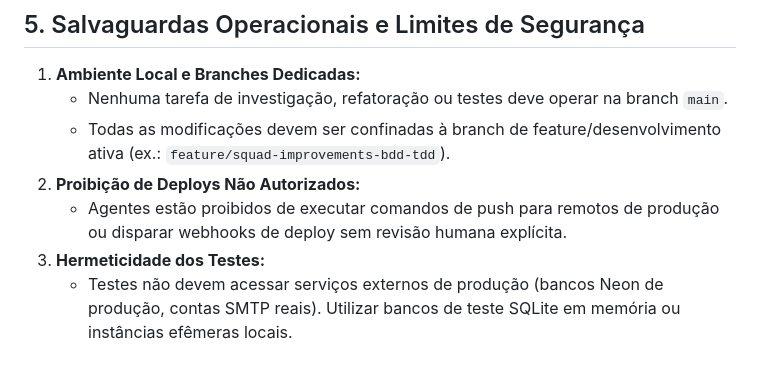
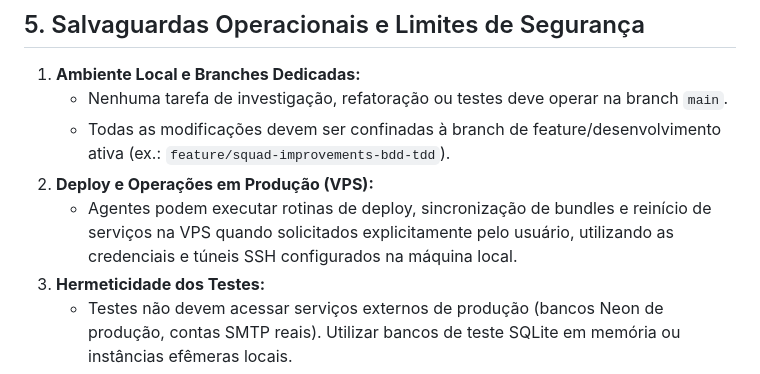
Before and after one commit to juliobudiski/portal-gamificacao-educacional, a Markdown page: AGENTS.md, the part around the change. GitHub-like rendering.

Commit message:
chore(rules): authorize explicit vps operations and deployment

```diff
--- a/AGENTS.md
+++ b/AGENTS.md
@@ -146,8 +146,8 @@ flowchart LR
 1. **Ambiente Local e Branches Dedicadas:**
    - Nenhuma tarefa de investigação, refatoração ou testes deve operar na branch `main`.
    - Todas as modificações devem ser confinadas à branch de feature/desenvolvimento ativa (ex.: `feature/squad-improvements-bdd-tdd`).
-2. **Proibição de Deploys Não Autorizados:**
-   - Agentes estão proibidos de executar comandos de push para remotos de produção ou disparar webhooks de deploy sem revisão humana explícita.
+2. **Deploy e Operações em Produção (VPS):**
+   - Agentes podem executar rotinas de deploy, sincronização de bundles e reinício de serviços na VPS quando solicitados explicitamente pelo usuário, utilizando as credenciais e túneis SSH configurados na máquina local.
 3. **Hermeticidade dos Testes:**
    - Testes não devem acessar serviços externos de produção (bancos Neon de produção, contas SMTP reais). Utilizar bancos de teste SQLite em memória ou instâncias efêmeras locais.
 4. **Blindagem e Confinamento de Diretórios (Path Jail):**
```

■ ■ ■ ■

* WHAT TO PRODUCE *
What lines above hold the word "AGENTS"? List them all.

* RESULT OF THIS EXERCISE *
Before and after one commit to juliobudiski/portal-gamificacao-educacional, a Markdown page: AGENTS.md, the part around the change. GitHub-like rendering.
--- a/AGENTS.md
+++ b/AGENTS.md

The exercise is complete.